--- START ---

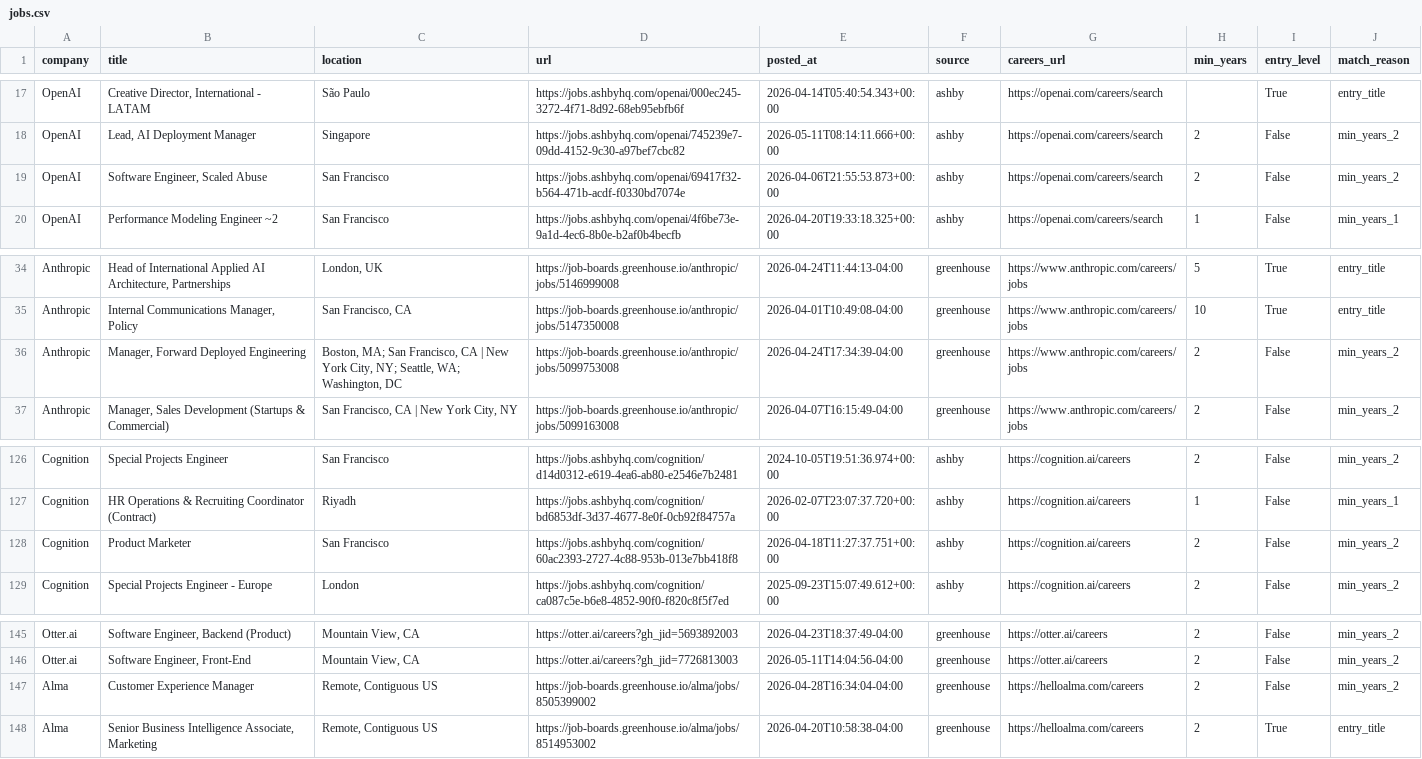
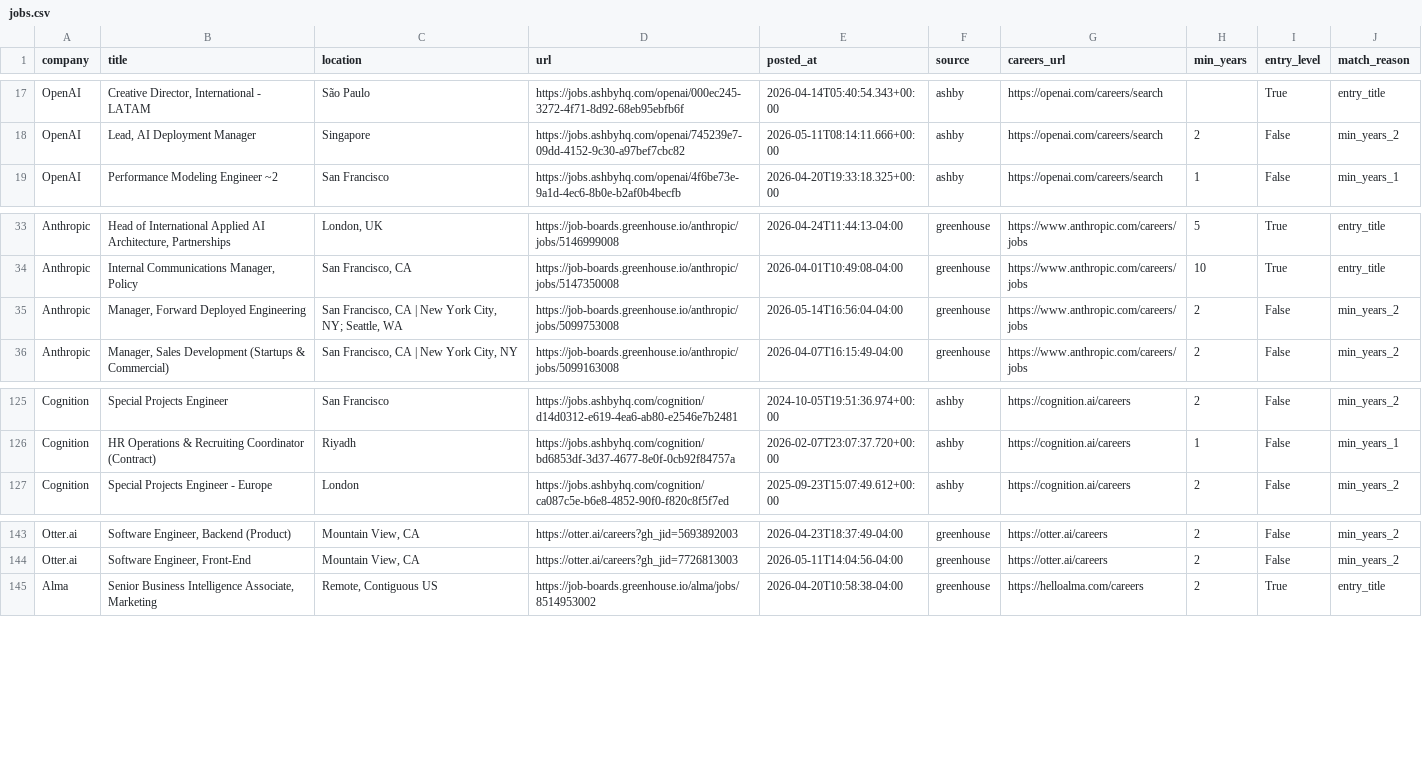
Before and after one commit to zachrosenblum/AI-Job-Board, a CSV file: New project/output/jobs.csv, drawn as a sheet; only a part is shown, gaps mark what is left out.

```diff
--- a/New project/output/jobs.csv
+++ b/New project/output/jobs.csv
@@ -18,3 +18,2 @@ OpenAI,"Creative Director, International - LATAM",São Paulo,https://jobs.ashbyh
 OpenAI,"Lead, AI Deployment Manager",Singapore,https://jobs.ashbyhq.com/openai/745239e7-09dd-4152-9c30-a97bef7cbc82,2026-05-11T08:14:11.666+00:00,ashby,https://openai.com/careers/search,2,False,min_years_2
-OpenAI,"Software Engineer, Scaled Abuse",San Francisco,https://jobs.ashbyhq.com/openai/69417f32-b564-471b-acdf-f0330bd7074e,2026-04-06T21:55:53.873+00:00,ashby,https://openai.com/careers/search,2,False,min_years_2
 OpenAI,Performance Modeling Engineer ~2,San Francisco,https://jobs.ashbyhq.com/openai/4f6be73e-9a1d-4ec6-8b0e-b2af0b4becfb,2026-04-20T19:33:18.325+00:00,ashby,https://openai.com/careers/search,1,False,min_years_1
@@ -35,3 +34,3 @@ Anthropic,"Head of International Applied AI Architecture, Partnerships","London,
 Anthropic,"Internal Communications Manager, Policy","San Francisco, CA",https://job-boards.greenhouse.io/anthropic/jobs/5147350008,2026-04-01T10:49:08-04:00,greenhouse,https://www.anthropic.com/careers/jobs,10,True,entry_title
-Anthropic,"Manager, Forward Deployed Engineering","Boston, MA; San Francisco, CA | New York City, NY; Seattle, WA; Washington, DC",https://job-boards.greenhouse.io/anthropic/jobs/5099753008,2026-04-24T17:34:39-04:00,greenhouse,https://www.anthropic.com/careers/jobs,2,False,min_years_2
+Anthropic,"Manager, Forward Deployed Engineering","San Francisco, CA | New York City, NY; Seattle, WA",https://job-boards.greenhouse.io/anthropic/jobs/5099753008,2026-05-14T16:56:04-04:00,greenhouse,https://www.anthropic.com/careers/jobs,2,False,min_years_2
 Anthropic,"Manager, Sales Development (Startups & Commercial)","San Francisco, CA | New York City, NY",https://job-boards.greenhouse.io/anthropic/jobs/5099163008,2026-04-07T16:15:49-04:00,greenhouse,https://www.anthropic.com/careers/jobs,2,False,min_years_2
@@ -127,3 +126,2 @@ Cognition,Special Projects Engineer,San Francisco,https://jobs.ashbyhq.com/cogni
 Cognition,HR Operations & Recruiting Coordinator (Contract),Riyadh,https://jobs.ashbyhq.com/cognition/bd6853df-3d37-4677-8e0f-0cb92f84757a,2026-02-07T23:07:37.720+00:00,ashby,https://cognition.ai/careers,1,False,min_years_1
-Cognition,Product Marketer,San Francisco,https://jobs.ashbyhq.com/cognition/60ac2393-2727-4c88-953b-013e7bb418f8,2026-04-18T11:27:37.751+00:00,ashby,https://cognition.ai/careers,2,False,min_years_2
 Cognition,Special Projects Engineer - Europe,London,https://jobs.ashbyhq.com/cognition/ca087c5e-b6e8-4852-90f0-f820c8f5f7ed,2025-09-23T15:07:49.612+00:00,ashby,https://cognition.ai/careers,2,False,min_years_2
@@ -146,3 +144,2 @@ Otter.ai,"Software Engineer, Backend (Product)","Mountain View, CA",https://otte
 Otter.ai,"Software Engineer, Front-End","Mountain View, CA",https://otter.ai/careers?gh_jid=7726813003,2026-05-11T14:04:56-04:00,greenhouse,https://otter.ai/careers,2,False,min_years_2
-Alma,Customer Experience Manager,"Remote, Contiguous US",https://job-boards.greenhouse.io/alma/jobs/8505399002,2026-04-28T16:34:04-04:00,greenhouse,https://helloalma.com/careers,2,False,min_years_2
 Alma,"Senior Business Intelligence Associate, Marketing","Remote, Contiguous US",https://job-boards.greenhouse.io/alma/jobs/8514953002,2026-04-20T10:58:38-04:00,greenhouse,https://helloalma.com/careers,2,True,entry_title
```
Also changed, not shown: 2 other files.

--- END ---
--- START ---

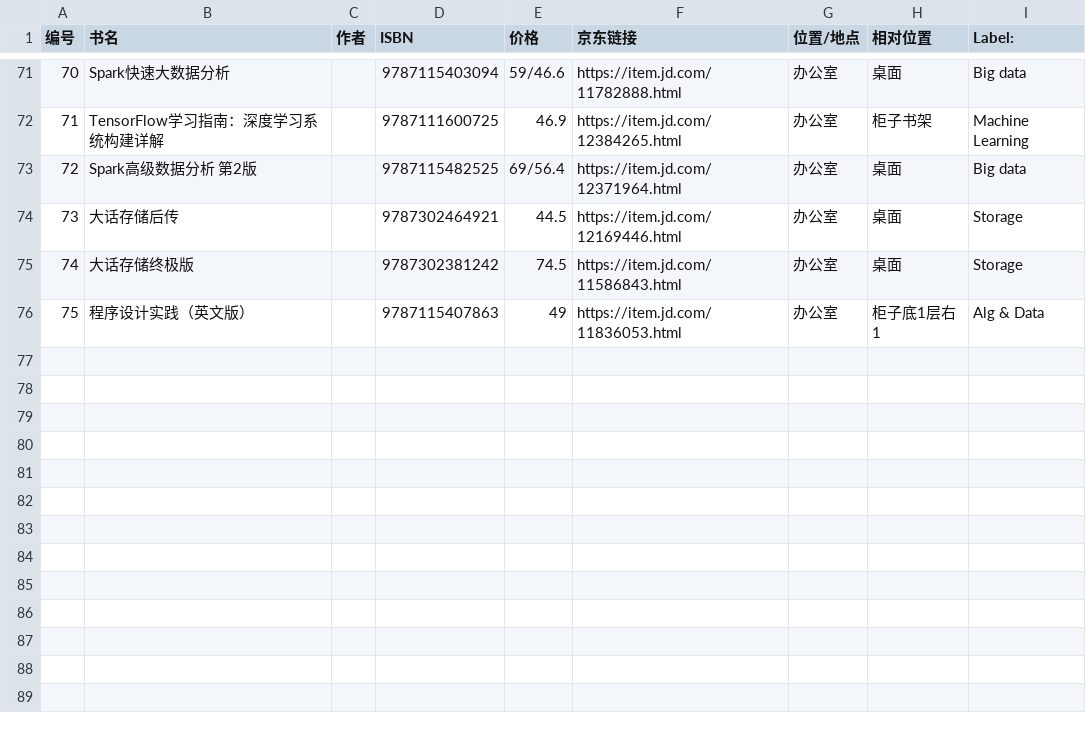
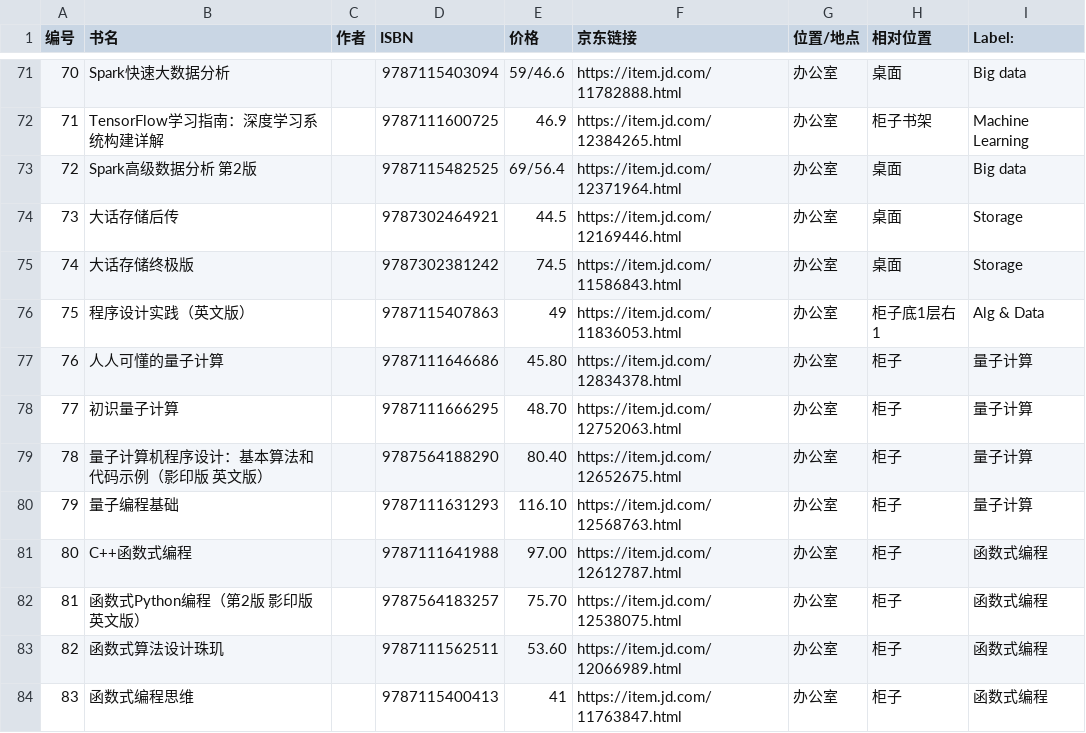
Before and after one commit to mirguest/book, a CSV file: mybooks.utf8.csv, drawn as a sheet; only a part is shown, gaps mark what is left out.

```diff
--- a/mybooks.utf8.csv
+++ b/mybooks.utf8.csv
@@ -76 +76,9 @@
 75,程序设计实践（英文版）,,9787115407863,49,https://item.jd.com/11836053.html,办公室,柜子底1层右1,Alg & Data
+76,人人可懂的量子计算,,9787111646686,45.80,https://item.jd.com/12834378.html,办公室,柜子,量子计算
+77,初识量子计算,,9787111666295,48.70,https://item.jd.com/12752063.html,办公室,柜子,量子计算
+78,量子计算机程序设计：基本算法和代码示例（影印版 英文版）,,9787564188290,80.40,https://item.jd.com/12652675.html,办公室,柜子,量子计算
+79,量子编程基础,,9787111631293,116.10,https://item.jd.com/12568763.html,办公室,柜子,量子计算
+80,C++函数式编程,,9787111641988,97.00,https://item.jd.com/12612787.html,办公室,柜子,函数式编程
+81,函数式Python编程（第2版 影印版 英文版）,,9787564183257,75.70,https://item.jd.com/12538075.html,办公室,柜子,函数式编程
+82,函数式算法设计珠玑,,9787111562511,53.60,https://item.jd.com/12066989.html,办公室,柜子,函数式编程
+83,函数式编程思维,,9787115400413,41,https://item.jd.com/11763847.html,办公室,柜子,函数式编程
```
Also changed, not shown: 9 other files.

--- END ---
--- START ---

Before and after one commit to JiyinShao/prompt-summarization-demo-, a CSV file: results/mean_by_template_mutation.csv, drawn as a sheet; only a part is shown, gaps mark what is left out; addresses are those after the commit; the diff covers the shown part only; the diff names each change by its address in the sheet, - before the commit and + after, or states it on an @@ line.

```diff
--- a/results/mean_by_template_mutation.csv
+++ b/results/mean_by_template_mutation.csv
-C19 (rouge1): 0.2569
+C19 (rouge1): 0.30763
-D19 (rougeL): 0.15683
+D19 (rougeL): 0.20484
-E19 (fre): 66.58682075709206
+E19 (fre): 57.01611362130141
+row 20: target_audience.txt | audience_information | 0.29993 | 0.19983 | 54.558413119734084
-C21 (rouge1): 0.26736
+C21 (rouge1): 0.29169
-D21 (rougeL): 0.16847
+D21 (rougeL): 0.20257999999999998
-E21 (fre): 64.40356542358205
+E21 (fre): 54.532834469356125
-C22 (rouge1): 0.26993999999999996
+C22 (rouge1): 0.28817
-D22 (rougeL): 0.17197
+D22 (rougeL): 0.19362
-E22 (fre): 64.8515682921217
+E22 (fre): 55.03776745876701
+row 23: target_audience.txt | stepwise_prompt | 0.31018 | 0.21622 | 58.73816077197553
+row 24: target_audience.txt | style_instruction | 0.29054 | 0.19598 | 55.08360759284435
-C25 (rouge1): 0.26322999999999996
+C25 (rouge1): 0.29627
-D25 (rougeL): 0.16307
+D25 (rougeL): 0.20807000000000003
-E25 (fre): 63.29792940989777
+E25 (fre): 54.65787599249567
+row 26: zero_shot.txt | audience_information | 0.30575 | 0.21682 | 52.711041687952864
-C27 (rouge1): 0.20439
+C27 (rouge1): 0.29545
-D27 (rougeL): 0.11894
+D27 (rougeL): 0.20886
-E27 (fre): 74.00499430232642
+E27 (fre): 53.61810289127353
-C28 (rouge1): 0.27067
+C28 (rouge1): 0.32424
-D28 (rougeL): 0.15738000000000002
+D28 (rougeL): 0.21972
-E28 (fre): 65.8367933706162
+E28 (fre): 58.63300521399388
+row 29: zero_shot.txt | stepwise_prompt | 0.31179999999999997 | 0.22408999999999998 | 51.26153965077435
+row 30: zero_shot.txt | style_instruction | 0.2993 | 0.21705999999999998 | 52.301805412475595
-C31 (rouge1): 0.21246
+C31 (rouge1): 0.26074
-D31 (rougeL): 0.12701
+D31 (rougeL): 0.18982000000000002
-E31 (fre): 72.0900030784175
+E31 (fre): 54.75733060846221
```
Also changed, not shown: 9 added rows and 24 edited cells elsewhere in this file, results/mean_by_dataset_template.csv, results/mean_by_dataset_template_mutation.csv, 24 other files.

--- END ---

• [REQUIRED WORK]: Where a line in the material above holds "after", copy that line.

• [OUTPUT FOR THIS TASK]:
Before and after one commit to zachrosenblum/AI-Job-Board, a CSV file: New project/output/jobs.csv, drawn as a sheet; only a part is shown, gaps mark what is left out.
Before and after one commit to mirguest/book, a CSV file: mybooks.utf8.csv, drawn as a sheet; only a part is shown, gaps mark what is left out.
Before and after one commit to JiyinShao/prompt-summarization-demo-, a CSV file: results/mean_by_template_mutation.csv, drawn as a sheet; only a part is shown, gaps mark what is left out; addresses are those after the commit; the diff covers the shown part only; the diff names each change by its address in the sheet, - before the commit and + after, or states it on an @@ line.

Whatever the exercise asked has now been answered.